Mr. A picked up the tab for the rehearsal dinner. We ended up booking a bistro-style place called Town Square Restaurant (conveniently located on our town square!). It’s typically only open during lunch time, but we rented the entire restaurant for the evening and had the owner serve chicken fried steak, mashed potatoes, green beans and peach cobbler (buffet style) for all our friends and family. It was so nice having the entire restaurant to ourselves for the evening, and by golly, that food was DELISH. It was especially a treat for all our Yankee relatives who hadn’t had a southern chicken fried steak in quite some time. We had about 45 people total join us for dinner that evening, and it was such a fun, stress-free time to catch up with college friends, say hello to people we hadn’t seen in FOREVER, and have our families meet!
After dinner, we all headed across the street to the town’s newest (and most happenin’) place, called Fat Grass, for a few drinks and casual conversation. It was 11:00 p.m. before we finally headed back to my parents’ place and finished up some last minute projects and Mama Dillo and I got to work on assembling the groom’s cake. We had baked the cakes the day before, so all that needed to be done was to ice them, cover them in fondant, and stack them accordingly to build our Lego-inspired creation. It was 3:00 a.m. before we were finished, and Mr. A and his groomsmen came in from playing washers in my parents’ backyard to approve our handiwork.
By that time, I knew I needed to go to bed. We’d have to get up bright and early the next morning to head over to decorate the reception venue, and as wild and hectic as the day had been, I knew tomorrow would be even worse. So, I told Mr. A goodnight, climbed the stairs up to my childhood bedroom, and collapsed in exhaustion. I knew that tomorrow I was in for the absolute time of my life, and despite how excited I was, my tiredness trumped my anxious anticipation almost immediately—I was gone before I even hit the pillow.

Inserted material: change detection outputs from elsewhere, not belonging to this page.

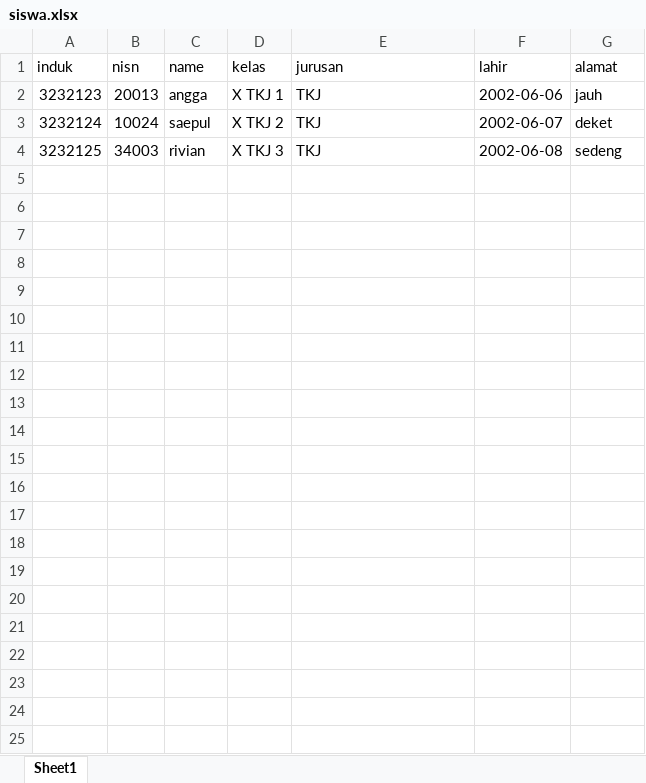
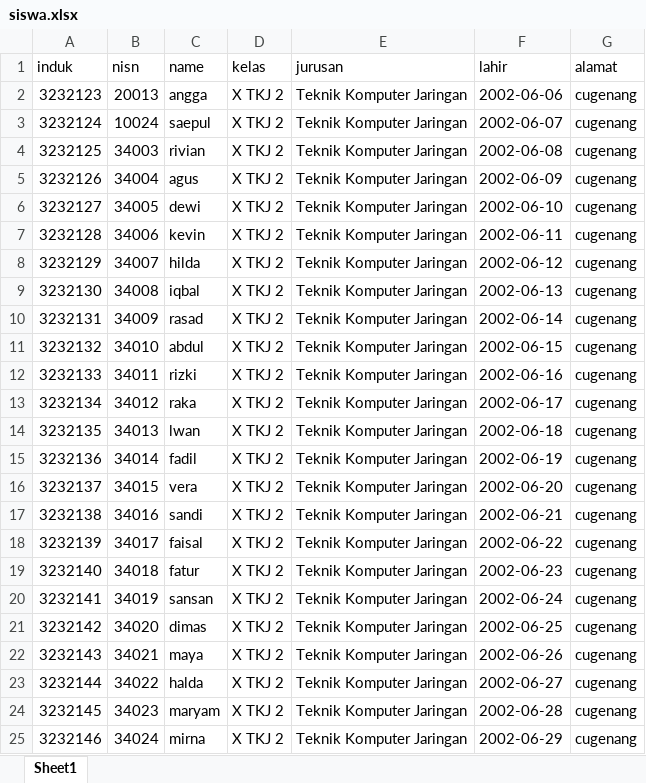
Before and after one commit to lintangbagassatrio/AbsensiPasundan, an Excel workbook: public/SiswaData/siswa.xlsx, sheet Sheet1, drawn as a sheet; values as stored, in another font and other column widths than the file's, no borders; the diff names each change by its address in the sheet, - before the commit and + after, or states it on an @@ line.

Commit message:
Test

```diff
--- a/public/SiswaData/siswa.xlsx (sheet Sheet1)
+++ b/public/SiswaData/siswa.xlsx (sheet Sheet1)
-D2 (kelas): X TKJ 1
+D2 (kelas): X TKJ 2
-E2:E4 (jurusan): TKJ
+E2:E4 (jurusan): Teknik Komputer Jaringan
-G2 (alamat): jauh
+G2 (alamat): cugenang
-G3 (alamat): deket
+G3 (alamat): cugenang
-D4 (kelas): X TKJ 3
+D4 (kelas): X TKJ 2
-G4 (alamat): sedeng
+G4 (alamat): cugenang
+row 5: 3232126 | 34004 | agus | X TKJ 2 | Teknik Komputer Jaringan | 2002-06-09 | cugenang
+row 6: 3232127 | 34005 | dewi | X TKJ 2 | Teknik Komputer Jaringan | 2002-06-10 | cugenang
+row 7: 3232128 | 34006 | kevin | X TKJ 2 | Teknik Komputer Jaringan | 2002-06-11 | cugenang
+row 8: 3232129 | 34007 | hilda | X TKJ 2 | Teknik Komputer Jaringan | 2002-06-12 | cugenang
+row 9: 3232130 | 34008 | iqbal | X TKJ 2 | Teknik Komputer Jaringan | 2002-06-13 | cugenang
+row 10: 3232131 | 34009 | rasad | X TKJ 2 | Teknik Komputer Jaringan | 2002-06-14 | cugenang
+row 11: 3232132 | 34010 | abdul | X TKJ 2 | Teknik Komputer Jaringan | 2002-06-15 | cugenang
+row 12: 3232133 | 34011 | rizki | X TKJ 2 | Teknik Komputer Jaringan | 2002-06-16 | cugenang
+row 13: 3232134 | 34012 | raka | X TKJ 2 | Teknik Komputer Jaringan | 2002-06-17 | cugenang
+row 14: 3232135 | 34013 | lwan | X TKJ 2 | Teknik Komputer Jaringan | 2002-06-18 | cugenang
+row 15: 3232136 | 34014 | fadil | X TKJ 2 | Teknik Komputer Jaringan | 2002-06-19 | cugenang
+row 16: 3232137 | 34015 | vera | X TKJ 2 | Teknik Komputer Jaringan | 2002-06-20 | cugenang
+row 17: 3232138 | 34016 | sandi | X TKJ 2 | Teknik Komputer Jaringan | 2002-06-21 | cugenang
+row 18: 3232139 | 34017 | faisal | X TKJ 2 | Teknik Komputer Jaringan | 2002-06-22 | cugenang
+row 19: 3232140 | 34018 | fatur | X TKJ 2 | Teknik Komputer Jaringan | 2002-06-23 | cugenang
+row 20: 3232141 | 34019 | sansan | X TKJ 2 | Teknik Komputer Jaringan | 2002-06-24 | cugenang
+row 21: 3232142 | 34020 | dimas | X TKJ 2 | Teknik Komputer Jaringan | 2002-06-25 | cugenang
+row 22: 3232143 | 34021 | maya | X TKJ 2 | Teknik Komputer Jaringan | 2002-06-26 | cugenang
+row 23: 3232144 | 34022 | halda | X TKJ 2 | Teknik Komputer Jaringan | 2002-06-27 | cugenang
+row 24: 3232145 | 34023 | maryam | X TKJ 2 | Teknik Komputer Jaringan | 2002-06-28 | cugenang
+row 25: 3232146 | 34024 | mirna | X TKJ 2 | Teknik Komputer Jaringan | 2002-06-29 | cugenang
```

What did the day BEFORE your day look like? Were you running around like a mad person? Cool as a cucumber? Somewhere in between? Were there any last minute catastrophes or issues you hadn’t planned on popping up the day before your wedding?
Up next, we rise and shine and set up the venue!